Herbs and spices are often sold in their dried and finely chopped/powdered forms, and are globally traded commodities which can command high prices. This combination can mean that these products are the target for food fraud, because part of the powdered/chopped product can easily be replaced with a similar colour powder or similar coloured leaf. This allows the adulterer to make the same good profit on sub-standard and potentially harmful product.
Garlic (Allium sativum) is traded in huge quantities (over 26 million tonnes in 2016) and the powdered form is the most likely to be adulterated, with instances of talcum powder, chalk powder, and powdered starch being used as bulking agents to defraud buyers. In a recent publication by the EU Food Fraud Network’s Herb & Spice Coordinated Control Plan (EUCCP), over 1,800 samples were analysed to determine the level of adulteration within a range of herbs and spices. The results ranged from 6% of samples adulterated (paprika/chilli) to a massive 48% for Oregano (largely adulterated with olive leaves).
This proficiency test is suitable for any laboratory testing powdered garlic for authenticity and is suitable for a range of different methods.
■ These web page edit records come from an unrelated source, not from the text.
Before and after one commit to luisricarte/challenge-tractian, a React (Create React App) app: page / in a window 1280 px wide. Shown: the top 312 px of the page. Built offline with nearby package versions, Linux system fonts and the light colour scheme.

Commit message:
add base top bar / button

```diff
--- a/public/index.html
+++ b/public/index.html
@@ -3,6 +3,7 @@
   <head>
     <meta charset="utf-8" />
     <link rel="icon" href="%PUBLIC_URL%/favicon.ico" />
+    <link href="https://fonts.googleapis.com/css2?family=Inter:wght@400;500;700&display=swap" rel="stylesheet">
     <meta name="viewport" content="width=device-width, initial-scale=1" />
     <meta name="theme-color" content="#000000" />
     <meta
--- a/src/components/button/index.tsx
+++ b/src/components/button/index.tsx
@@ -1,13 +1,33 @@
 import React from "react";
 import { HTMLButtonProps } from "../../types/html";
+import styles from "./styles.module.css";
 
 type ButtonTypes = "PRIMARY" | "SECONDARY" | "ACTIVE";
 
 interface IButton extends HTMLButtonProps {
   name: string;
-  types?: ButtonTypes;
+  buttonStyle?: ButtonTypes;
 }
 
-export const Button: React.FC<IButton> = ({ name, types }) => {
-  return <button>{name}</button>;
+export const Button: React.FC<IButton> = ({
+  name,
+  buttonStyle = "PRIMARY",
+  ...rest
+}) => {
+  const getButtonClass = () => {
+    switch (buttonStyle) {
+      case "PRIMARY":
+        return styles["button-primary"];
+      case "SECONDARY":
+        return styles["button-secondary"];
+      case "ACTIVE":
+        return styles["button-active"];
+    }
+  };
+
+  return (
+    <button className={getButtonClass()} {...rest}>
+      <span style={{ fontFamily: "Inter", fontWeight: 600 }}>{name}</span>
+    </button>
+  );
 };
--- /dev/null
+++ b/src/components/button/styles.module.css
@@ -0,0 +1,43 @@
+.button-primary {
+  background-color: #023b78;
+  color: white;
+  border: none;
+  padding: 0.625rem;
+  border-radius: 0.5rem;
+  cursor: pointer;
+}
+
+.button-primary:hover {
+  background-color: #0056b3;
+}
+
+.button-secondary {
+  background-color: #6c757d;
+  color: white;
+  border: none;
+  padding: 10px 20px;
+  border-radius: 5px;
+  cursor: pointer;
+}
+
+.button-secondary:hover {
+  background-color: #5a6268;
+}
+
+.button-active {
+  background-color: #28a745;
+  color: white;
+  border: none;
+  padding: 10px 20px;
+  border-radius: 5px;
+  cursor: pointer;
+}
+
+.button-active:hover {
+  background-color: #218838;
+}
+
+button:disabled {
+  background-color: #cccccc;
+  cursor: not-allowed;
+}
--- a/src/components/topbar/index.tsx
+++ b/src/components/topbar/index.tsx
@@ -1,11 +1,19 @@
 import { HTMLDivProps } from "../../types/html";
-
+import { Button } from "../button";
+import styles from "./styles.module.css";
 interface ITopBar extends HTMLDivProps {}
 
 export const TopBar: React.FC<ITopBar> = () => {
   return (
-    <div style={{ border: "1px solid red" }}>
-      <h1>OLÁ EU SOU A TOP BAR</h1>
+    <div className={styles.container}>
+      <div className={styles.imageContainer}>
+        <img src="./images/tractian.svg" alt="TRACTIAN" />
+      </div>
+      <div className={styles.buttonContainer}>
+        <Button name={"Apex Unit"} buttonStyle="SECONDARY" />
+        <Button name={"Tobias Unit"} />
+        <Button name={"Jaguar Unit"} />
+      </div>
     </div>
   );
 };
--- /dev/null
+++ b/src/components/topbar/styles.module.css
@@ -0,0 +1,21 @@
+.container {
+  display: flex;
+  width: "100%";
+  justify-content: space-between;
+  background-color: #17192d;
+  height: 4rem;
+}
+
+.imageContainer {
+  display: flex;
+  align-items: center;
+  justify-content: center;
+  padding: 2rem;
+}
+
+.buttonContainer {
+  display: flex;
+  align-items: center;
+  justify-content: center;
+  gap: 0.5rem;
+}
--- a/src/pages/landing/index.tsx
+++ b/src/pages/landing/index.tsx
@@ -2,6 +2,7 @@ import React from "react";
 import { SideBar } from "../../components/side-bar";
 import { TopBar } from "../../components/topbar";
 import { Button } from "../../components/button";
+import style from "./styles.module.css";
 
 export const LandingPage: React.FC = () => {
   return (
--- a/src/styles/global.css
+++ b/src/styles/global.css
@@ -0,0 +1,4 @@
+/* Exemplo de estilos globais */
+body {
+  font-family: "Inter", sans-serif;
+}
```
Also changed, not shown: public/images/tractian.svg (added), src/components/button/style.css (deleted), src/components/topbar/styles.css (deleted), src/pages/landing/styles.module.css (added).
A carefully designed quality assurance programme, validated by the use of independent proficiency testing can help to give confidence in the laboratory analysis, and show that if present, adulterants can be identified, preventing sub-standard product from entering the market.